The plan developed, stage by stage, and quite satisfactorily. We entered into a military alliance with the trusting Filipinos, and they hemmed in Manila on the land side, and by their valuable help the place, with its garrison of 8,000 or 10,000 Spaniards, was captured -- a thing which we could not have accomplished unaided at that time. We got their help by -- by ingenuity. We knew they were fighting for their independence, and that they had been at it for two years. We knew they supposed that we also were fighting in their worthy cause -- just as we had helped the Cubans fight for Cuban independence -- and we allowed them to go on thinking so. Until Manila was ours and we could get along without them. Then we showed our hand. Of course, they were surprised -- that was natural; surprised and disappointed; disappointed and grieved. To them it looked un-American; uncharacteristic; foreign to our established traditions. And this was natural, too; for we were only playing the American Game in public -- in private it was the European. It was neatly done, very neatly, and it bewildered them. They could not understand it; for we had been so friendly -- so affectionate, even -- with those simple-minded patriots! We, our own selves, had brought back out of exile their leader, their hero, their hope, their Washington -- Aguinaldo; brought him in a warship, in high honor, under the sacred shelter and hospitality of the flag; brought him back and restored him to his people, and got their moving and eloquent gratitude for it. Yes, we had been so friendly to them, and had heartened them up in so many ways! We had lent them guns and ammunition; advised with them; exchanged pleasant courtesies with them; placed our sick and wounded in their kindly care; entrusted our Spanish prisoners to their humane and honest hands; fought shoulder to shoulder with them against "the common enemy" (our own phrase); praised their courage, praised their gallantry, praised their mercifulness, praised their fine and honorable conduct; borrowed their trenches, borrowed strong positions which they had previously captured from the Spaniard; petted them, lied to them -- officially proclaiming that our land and naval forces came to give them their freedom and displace the bad Spanish Government -- fooled them, used them until we needed them no longer; then derided the sucked orange and threw it away. We kept the positions which we had beguiled them of; by and by, we moved a force forward and overlapped patriot ground -- a clever thought, for we needed trouble, and this would produce it. A Filipino soldier, crossing the ground, where no one had a right to forbid him, was shot by our sentry. The badgered patriots resented this with arms, without waiting to know whether Aguinaldo, who was absent, would approve or not. Aguinaldo did not approve; but that availed nothing. What we wanted, in the interest of Progress and Civilization, was the Archipelago, unencumbered by patriots struggling for independence; and the War was what we needed. We clinched our opportunity. 

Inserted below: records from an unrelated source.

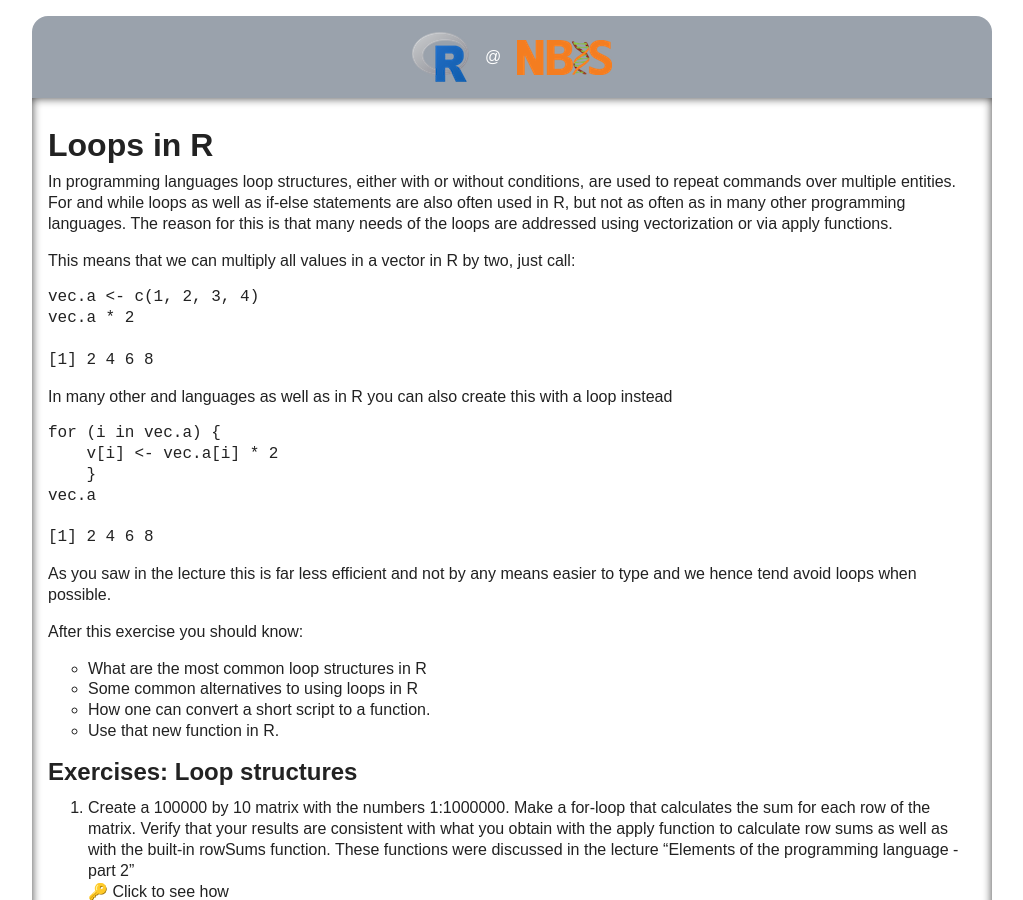
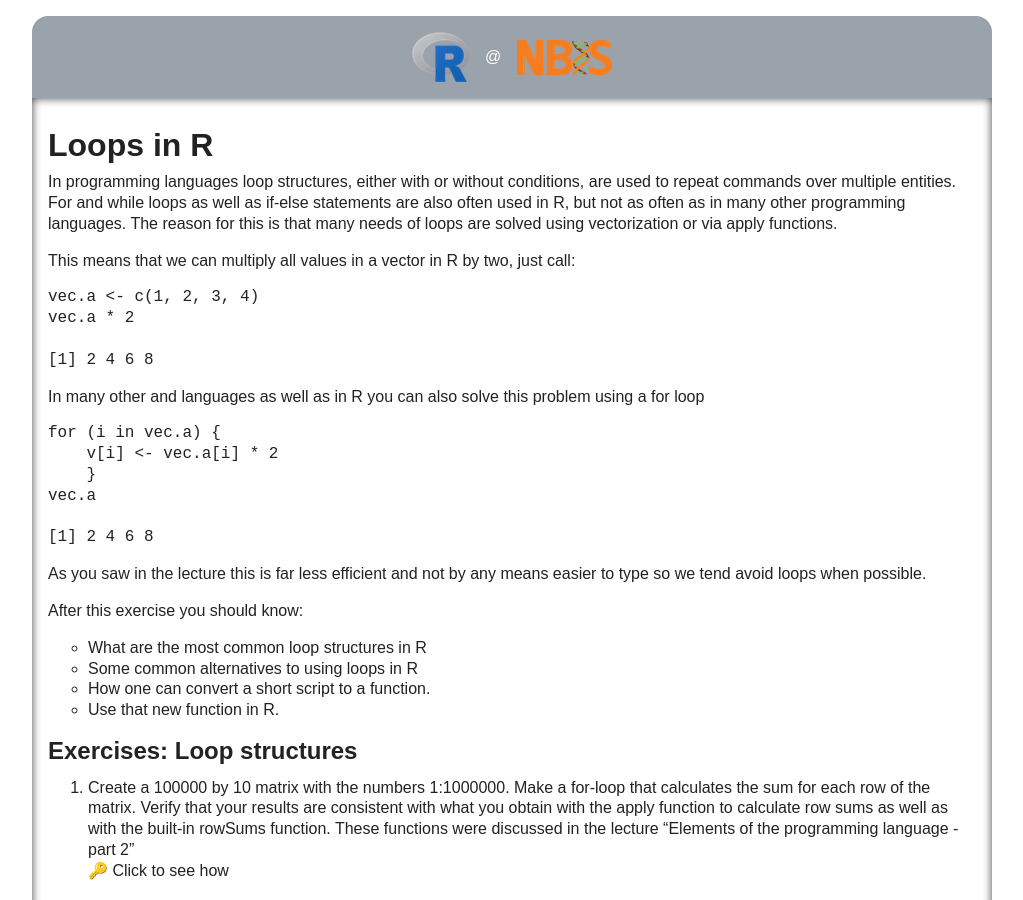
Before and after one commit to NBISweden/Rcourse, a Jekyll site: the page built from HT17Uppsala/exercise/Loops.md, in a window 1280 px wide and 900 px high. Shown: the whole window, without its empty margins (128-1151 px from the left). Built offline with Jekyll 4.4.1, drawn with Linux system fonts in a browser that asks for light colours; emoji names are drawn with the system emoji font; some of the changed text lies outside the part shown.

```diff
--- a/HT17Uppsala/exercise/Loops.md
+++ b/HT17Uppsala/exercise/Loops.md
@@ -8,7 +8,7 @@ In programming languages loop structures, either with or without
 conditions, are used to repeat commands over multiple entities. For
 and while loops as well as if-else statements are also often used in
 R, but not as often as in many other programming languages. The reason
-for this is that many needs of the loops are addressed using
+for this is that many needs of loops are solved using
 vectorization or via apply functions.
 
 This means that we can multiply all values in a vector in R by two, just
@@ -19,8 +19,8 @@ call:
 
     [1] 2 4 6 8
 
-In many other and languages as well as in R you can also create this
-with a loop instead
+In many other and languages as well as in R you can also solve this
+problem using a for loop
 
     for (i in vec.a) {
         v[i] <- vec.a[i] * 2
@@ -30,7 +30,7 @@ with a loop instead
     [1] 2 4 6 8
 
 As you saw in the lecture this is far less efficient and not by any
-means easier to type and we hence tend avoid loops when possible.
+means easier to type so we tend avoid loops when possible.
 
 After this exercise you should know:
 - What are the most common loop structures in R
```
Also changed, not shown: other parts of HT17Uppsala/exercise/Loops.md (+1 -1 lines), HT17Uppsala/exercises.md (+4 -4 lines), HT17Uppsala/index.md (+4 -4 lines), HT17Uppsala/lectures.md (+2 -2 lines), 2 other files.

For Twain's views on Belgian imperialism in the Congo, visit Mark Twain and Imperialism, Mark Twain's Comments on Imperialism, King Leopold's Soliloquy, and To the Person Sitting in Darkness.

Part of That Magnificent African Cake: The Congo Free State exhibit